I took part in ICFPC 2022 the past weekend. It was another “classic” no-nonsense ICFPC task this year, continuing the fine precedent set by the contest last year. This was especially awesome since the contest almost did not happen this year due to the initial trouble in finding organizers for it. Thankfully that was resolved in time. Unfortunately, that did not mean that I had better luck in solving the problem this year.
[2022-08-15] “Sacred Games”
At 900+ pages, the tome Sacred Games by Vikram Chandra seemed daunting enough for me to put off reading it for many years, despite having heard good things about it from trustworthy sources. When it was recently adapted into an acclaimed TV-series that I wanted to watch, I decided to read it before watching the eponymous series. The epic saga here turns out to live up to all the hype in the blurbs listed in the first 12(!) pages of the book.
[2022-07-31] “The Soul Of A New Machine”
Tracy Kidder manages to achieve in “The Soul Of A New Machine” what most writers of popular non-fiction would shy away from – narrate the story of a team of hardware-engineers racing against time to build a 32-bit mini-computer to maintain the relevance of their company in the crowded marketplace of the computer-industry of the late 1970s. It is a gripping story in computer history that would have been forgotten, were it not for this wonderful book.
“Sapiens” is a book on the history of humankind by Yuval Noah Harari. It tries to show why humans, and not any of the other animals on Earth, came to dominate the planet, sometimes to the detriment of other species on the planet that are driven to extinction. It is a reasonably engaging work of non-fiction, but I am surprised that it has become so popular.
“Serpentine” is a (really short) novella by Philip Pullman. It is set some time after the events described in the “His Dark Materials” trilogy, but before those in the “The Book Of Dust” trilogy. It is a richly-illustrated book containing a short tale that is unlikely to be of interest to anyone except for the fans of this series of books.

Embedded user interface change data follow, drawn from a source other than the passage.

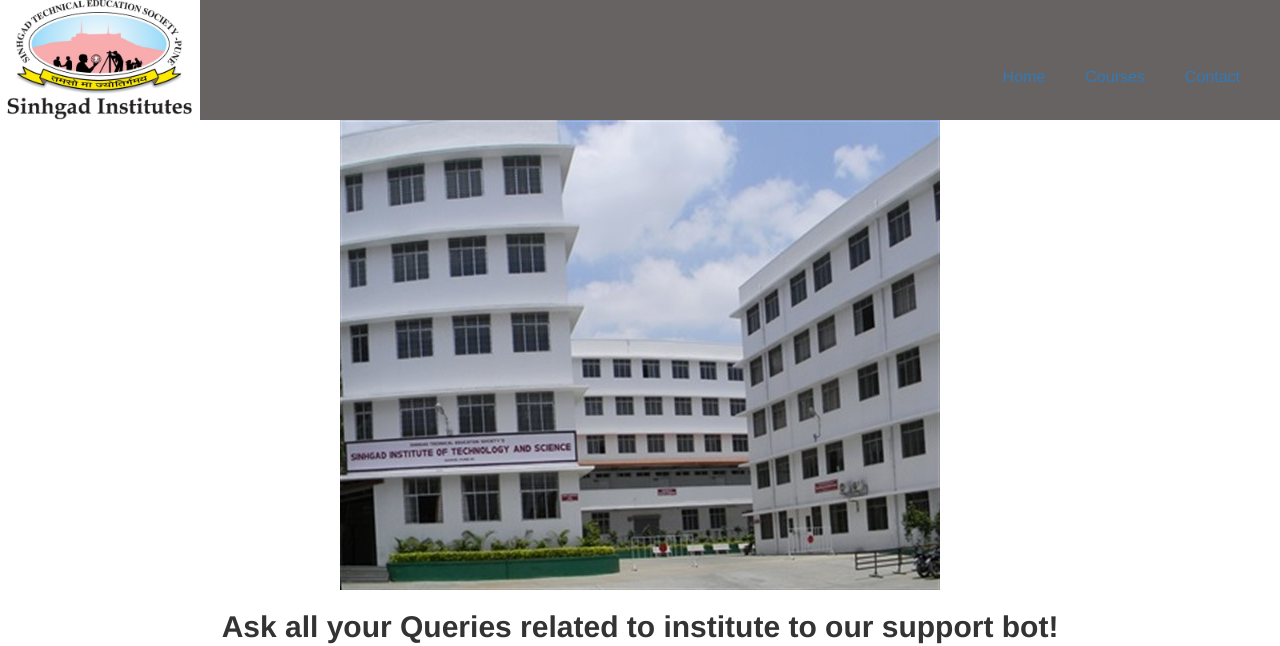
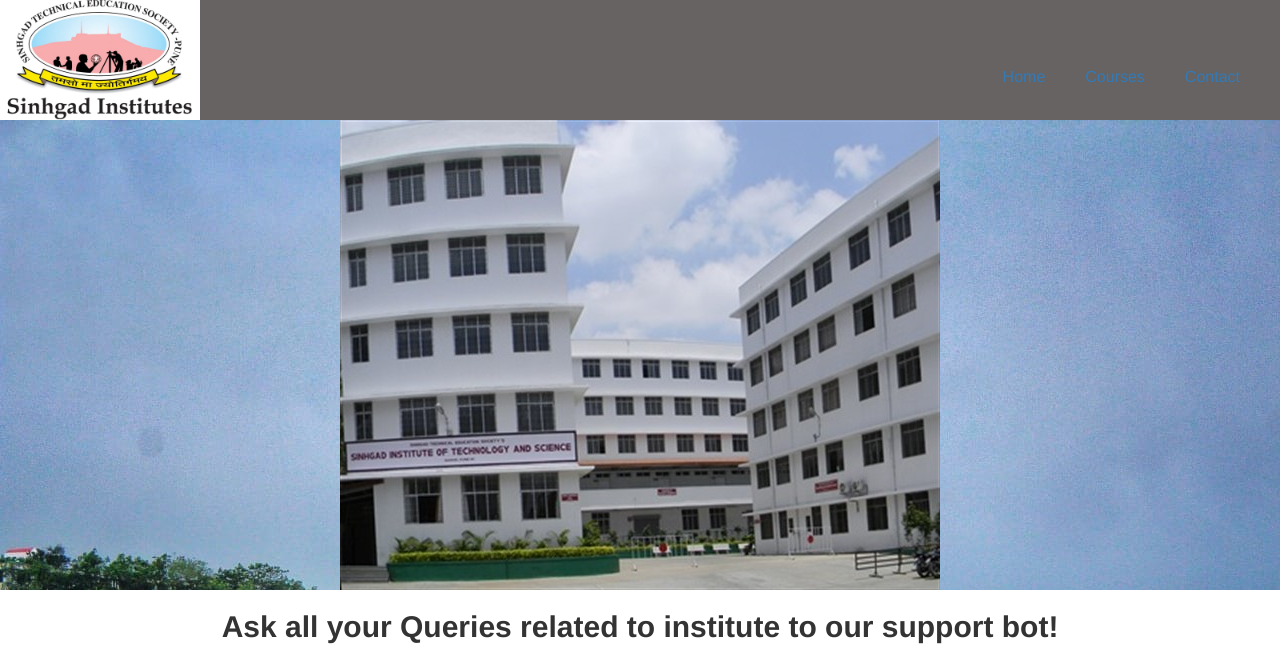
Before and after one commit to Vaibhavwani11/FAQ_Bot, a plain HTML site: page src/index.html in a window 1280 px wide. Shown: the top 646 px of the page. Drawn offline with nearby package versions, Linux system fonts and the light colour scheme; a script that the page names is missing.

Commit message:
newly_updated

```diff
--- a/src/index.css
+++ b/src/index.css
@@ -20,7 +20,7 @@
   width: 100%;
   align-content:flex-end;
   align-items:flex-end;
-  background-image: url('Images/campus.jfif');
+  background-image: url('../Images/campus.jfif');
   }
 
 .header {
```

[2022-05-18] “Death's End”
In almost every trilogy of books that I have read so far, the quality of the books invariably goes down after the first book. Not so for “Death's End” by Cixin Liu, the last book in the “Remembrance Of Earth's Past” trilogy of science-fiction books. This book is the best in the series with an astounding scale (of both space and time), as well as containing some poignant tales. This was a pleasant surprise after reading the disappointing first book and the decent second book.
[2022-05-02] “The Secret Commonwealth”
I wish I had not read “The Secret Commonwealth” by Philip Pullman, the second book in “The Book Of Dust” trilogy of books. Well, I wish I had not read it now and had waited for the final book to be published. This is because this book ends on a cliff-hanger and I do not know when the final book will be published. That is quite frustrating.
[2022-04-25] “The Dark Forest”
I had low expectations from “The Dark Forest”, a science-fiction novel by Cixin Liu, since I had been disappointed by the first book in the “Remembrance Of Earth's Past trilogy of books. The only reason I started reading this book was because I am a sucker for closure – I had to read the rest of the books in the trilogy once I had started reading its first book. I am happy to report that this book turned out to be much better than I had expected.
[2022-03-30] “The Mirror And The Light”
I would admit right away that I struggled to finish “The Mirror And The Light” by Hilary Mantel, the last book in the “Wolf Hall” trilogy based on the life of Thomas Cromwell. I had immensely enjoyed the first book and had also liked the second book, so this is a little painful to admit.
[2022-01-31] “The Three-Body Problem”
When I started reading the science-fiction novel “The Three-Body Problem” by Cixin Liu, I had great expectations from it. It had been nominated for, and had won, many awards. It was praised highly by not just the usual suspects, but even folks like Barack Obama, George R. R. Martin, et al. In hindsight, I was bound to be disappointed by going in with such high expectations. The book turned out to be good, but not great.